If we step back and look at employer-employee relationships in Wisconsin for the past century, the obvious good news is that through a combination of federal and state legislation passed over the years, as an employee you have more rights and more protections today than ever before. But sometimes this progress can be more than a little confusing. You now have a plethora of statutory and regulatory protections that range from protecting you against discrimination in hiring, to ensuring that you have a safe place to work and are not subject to discrimination on the job, to rights that are available when you have changed family circumstances, and rights against being terminated unfairly.
How do you keep track of them all?
For example, when someone refers to the Family Medical Leave Act, should it occur to you to ask, “Which one?” There is a federal law, and a Wisconsin state law that both go by the same name. Which applies to you in any given situation? What are the requirements to qualify for their benefits and protections? Are these laws exclusive of one another, or complimentary? How can you tell? You could try reading the laws themselves and court opinions interpreting them, but unless you are an attorney experienced with Wisconsin labor law that could prove to be a daunting and ultimately frustrating task.
Or you can contact us. At Alan C. Olson & Associates, our attorneys are already deeply familiar with both the federal and state FMLA laws, and how they apply to you when you have a baby, or adopt a child, or need to take care of a parent who needs special assistance, or even if you are encountering medical problems of your own. Your family is what is most important to you. Chances are, when you need to take advantage of FMLA provisions, your focus will be on what is best for your family, and not on the mechanics of how the law works. That is what we are for. Dealing with the legal complexities is what we do, so you don’t have to.

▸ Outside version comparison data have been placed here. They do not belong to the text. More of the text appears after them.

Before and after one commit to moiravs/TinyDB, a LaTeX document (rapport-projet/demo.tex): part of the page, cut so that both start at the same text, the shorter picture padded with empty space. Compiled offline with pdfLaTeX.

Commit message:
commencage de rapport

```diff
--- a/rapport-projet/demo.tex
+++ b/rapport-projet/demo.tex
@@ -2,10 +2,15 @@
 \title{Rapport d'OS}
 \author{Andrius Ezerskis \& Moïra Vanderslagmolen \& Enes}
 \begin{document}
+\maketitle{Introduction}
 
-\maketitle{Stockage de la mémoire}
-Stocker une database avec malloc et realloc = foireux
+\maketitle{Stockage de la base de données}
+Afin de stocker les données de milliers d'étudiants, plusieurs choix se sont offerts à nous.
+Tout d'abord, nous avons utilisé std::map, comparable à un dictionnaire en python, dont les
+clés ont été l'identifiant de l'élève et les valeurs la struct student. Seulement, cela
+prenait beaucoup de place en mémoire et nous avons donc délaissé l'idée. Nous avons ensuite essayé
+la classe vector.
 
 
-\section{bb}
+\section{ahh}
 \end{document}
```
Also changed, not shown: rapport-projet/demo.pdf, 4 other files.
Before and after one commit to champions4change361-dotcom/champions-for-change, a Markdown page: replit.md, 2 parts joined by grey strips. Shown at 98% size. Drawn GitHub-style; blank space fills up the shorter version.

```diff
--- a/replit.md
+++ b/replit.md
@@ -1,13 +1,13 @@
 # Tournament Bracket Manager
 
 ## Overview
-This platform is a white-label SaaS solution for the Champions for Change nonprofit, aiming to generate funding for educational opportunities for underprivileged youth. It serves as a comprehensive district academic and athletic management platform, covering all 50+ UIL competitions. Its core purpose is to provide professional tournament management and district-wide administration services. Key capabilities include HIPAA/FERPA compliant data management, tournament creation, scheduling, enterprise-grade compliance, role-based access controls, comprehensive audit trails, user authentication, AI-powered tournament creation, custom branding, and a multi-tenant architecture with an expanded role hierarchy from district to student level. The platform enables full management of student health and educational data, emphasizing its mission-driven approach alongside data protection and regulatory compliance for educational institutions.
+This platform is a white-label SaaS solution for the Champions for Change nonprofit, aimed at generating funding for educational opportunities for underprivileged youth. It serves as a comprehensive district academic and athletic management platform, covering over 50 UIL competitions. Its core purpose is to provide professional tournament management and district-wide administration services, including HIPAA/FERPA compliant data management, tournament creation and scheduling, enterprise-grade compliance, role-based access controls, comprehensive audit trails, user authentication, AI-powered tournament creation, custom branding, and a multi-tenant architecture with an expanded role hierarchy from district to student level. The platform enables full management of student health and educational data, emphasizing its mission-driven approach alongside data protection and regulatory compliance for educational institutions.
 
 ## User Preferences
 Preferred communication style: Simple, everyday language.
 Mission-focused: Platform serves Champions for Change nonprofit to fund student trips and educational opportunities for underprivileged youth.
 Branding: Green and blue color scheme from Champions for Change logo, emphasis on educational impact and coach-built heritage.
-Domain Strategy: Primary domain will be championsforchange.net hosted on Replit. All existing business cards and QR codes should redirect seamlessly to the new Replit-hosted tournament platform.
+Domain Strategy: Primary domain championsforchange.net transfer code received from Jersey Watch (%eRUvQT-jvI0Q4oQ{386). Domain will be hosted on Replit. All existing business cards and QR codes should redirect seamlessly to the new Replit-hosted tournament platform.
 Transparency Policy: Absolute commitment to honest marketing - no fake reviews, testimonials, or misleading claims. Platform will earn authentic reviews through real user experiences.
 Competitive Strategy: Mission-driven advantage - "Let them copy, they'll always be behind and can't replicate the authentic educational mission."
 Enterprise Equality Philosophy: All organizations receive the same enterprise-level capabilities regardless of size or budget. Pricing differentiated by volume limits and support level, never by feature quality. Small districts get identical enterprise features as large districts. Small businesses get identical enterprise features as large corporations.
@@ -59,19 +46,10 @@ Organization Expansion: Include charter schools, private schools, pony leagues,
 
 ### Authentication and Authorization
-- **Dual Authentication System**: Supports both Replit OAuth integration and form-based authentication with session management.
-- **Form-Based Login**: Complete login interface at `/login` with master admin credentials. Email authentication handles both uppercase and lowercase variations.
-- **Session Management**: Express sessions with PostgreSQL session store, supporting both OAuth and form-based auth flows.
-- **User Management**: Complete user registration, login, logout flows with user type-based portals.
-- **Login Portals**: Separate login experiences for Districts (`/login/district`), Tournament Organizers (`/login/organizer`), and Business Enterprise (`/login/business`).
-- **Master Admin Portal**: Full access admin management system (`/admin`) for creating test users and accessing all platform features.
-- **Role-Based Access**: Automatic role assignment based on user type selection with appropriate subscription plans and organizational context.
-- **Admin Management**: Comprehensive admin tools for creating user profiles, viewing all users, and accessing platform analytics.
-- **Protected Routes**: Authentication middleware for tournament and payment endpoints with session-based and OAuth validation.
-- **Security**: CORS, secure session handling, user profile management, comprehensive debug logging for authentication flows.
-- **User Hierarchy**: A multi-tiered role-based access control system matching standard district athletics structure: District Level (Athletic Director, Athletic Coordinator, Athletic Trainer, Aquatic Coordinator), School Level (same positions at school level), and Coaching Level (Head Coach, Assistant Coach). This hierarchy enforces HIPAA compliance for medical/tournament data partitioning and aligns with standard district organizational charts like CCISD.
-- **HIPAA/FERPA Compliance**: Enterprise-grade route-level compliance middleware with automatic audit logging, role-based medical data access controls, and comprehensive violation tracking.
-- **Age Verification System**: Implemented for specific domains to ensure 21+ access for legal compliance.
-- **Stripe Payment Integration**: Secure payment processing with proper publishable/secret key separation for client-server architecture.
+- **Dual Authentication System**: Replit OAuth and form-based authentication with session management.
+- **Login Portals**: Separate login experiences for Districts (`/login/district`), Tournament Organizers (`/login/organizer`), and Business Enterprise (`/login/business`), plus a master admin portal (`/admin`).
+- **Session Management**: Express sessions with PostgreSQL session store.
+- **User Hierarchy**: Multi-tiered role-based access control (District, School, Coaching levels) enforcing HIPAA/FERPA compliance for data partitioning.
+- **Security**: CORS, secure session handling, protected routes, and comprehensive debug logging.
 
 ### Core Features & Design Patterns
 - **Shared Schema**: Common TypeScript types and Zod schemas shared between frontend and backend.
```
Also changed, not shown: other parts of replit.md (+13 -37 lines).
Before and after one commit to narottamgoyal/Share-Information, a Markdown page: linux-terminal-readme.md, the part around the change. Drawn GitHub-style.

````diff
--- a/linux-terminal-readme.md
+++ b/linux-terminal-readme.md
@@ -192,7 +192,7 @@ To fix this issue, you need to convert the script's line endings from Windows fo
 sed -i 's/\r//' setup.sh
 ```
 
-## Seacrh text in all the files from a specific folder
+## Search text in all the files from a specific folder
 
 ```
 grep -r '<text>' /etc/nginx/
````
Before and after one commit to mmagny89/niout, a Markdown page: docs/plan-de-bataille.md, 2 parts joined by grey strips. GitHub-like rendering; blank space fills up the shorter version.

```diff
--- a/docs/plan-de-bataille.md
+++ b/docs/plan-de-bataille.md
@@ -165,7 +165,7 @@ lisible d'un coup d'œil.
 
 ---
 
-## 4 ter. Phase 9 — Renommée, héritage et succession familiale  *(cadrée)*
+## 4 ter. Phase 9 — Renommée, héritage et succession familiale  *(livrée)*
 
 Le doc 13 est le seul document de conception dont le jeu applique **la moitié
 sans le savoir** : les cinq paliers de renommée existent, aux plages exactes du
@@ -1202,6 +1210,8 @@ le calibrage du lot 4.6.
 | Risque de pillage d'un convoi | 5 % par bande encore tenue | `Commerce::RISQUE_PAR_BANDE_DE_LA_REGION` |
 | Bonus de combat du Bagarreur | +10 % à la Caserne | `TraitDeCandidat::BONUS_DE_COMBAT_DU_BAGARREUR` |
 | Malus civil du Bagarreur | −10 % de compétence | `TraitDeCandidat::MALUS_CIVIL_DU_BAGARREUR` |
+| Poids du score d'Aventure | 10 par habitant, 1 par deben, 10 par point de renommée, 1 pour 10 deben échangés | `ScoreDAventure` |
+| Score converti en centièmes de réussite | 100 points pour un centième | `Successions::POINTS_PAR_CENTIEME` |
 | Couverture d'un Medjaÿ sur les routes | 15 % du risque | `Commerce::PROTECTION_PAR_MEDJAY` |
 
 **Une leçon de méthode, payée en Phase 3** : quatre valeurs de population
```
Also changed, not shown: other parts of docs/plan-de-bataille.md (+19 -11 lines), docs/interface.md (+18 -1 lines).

If changes to your family situation lead you to want to know how either Wisconsin’s or the federal FMLA will work for you, contact us by telephone at 262-785-9606 or 888-742-9520, or use our online contact resource to learn more and to schedule a no-cost initial consultation.